### Assignment
Lines where the string "TextStyle" appears are to be copied from the entries below.

### Data records
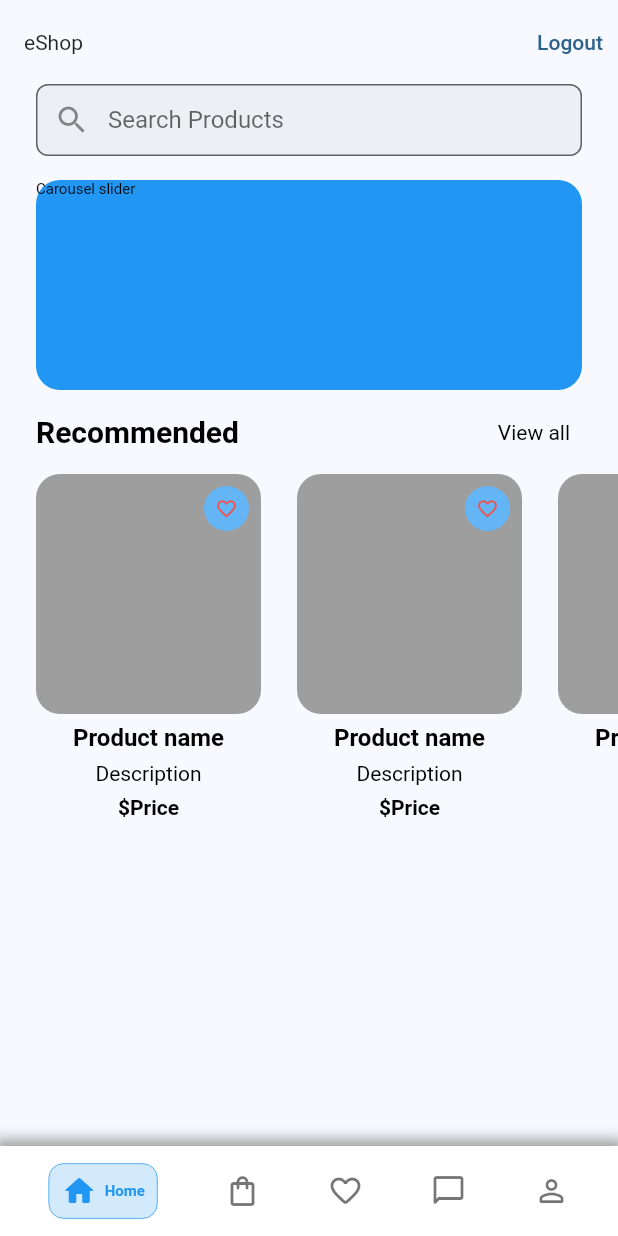
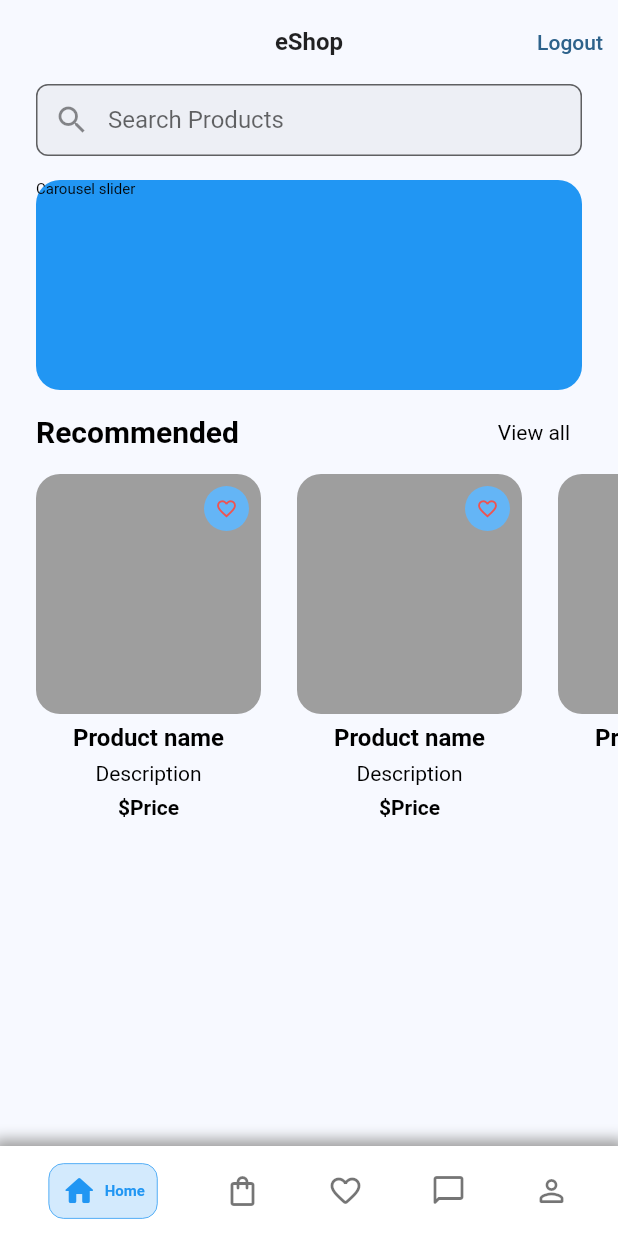
Before and after one commit to ngocnam11/e_shop, a Flutter app: the screen it shows after launch, on a phone screen of 412 x 824 dp. Run offline on Flutter 3.47's test engine with Material 2 defaults, Android fonts, the phone set to English and light mode, and no system bars; our stand-ins replace flutter_svg.

Commit message:
add more global theme

```diff
--- a/lib/config/theme.dart
+++ b/lib/config/theme.dart
@@ -2,14 +2,30 @@ import 'package:flutter/material.dart';
 
 ThemeData theme() {
   return ThemeData(
+    colorSchemeSeed: Colors.blue[300],
     textTheme: textTheme(),
     appBarTheme: const AppBarTheme(
       elevation: 0,
       backgroundColor: Colors.transparent,
       iconTheme: IconThemeData(color: Colors.black54),
-      titleTextStyle: TextStyle(color: Colors.black87),
+      centerTitle: true,
+      titleTextStyle: TextStyle(
+        color: Colors.black87,
+        fontSize: 16,
+        fontWeight: FontWeight.bold,
+      ),
     ),
-    colorSchemeSeed: Colors.blue[300],
+    checkboxTheme: CheckboxThemeData(
+      shape: RoundedRectangleBorder(
+        borderRadius: BorderRadius.circular(6),
+      ),
+    ),
+    tooltipTheme: TooltipThemeData(
+      decoration: BoxDecoration(
+        color: Colors.black54,
+        borderRadius: BorderRadius.circular(8),
+      ),
+    ),
     iconTheme: const IconThemeData(color: Colors.black54),
     elevatedButtonTheme: ElevatedButtonThemeData(
       style: ElevatedButton.styleFrom(
```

### Response for this exercise
-      titleTextStyle: TextStyle(color: Colors.black87),
+      titleTextStyle: TextStyle(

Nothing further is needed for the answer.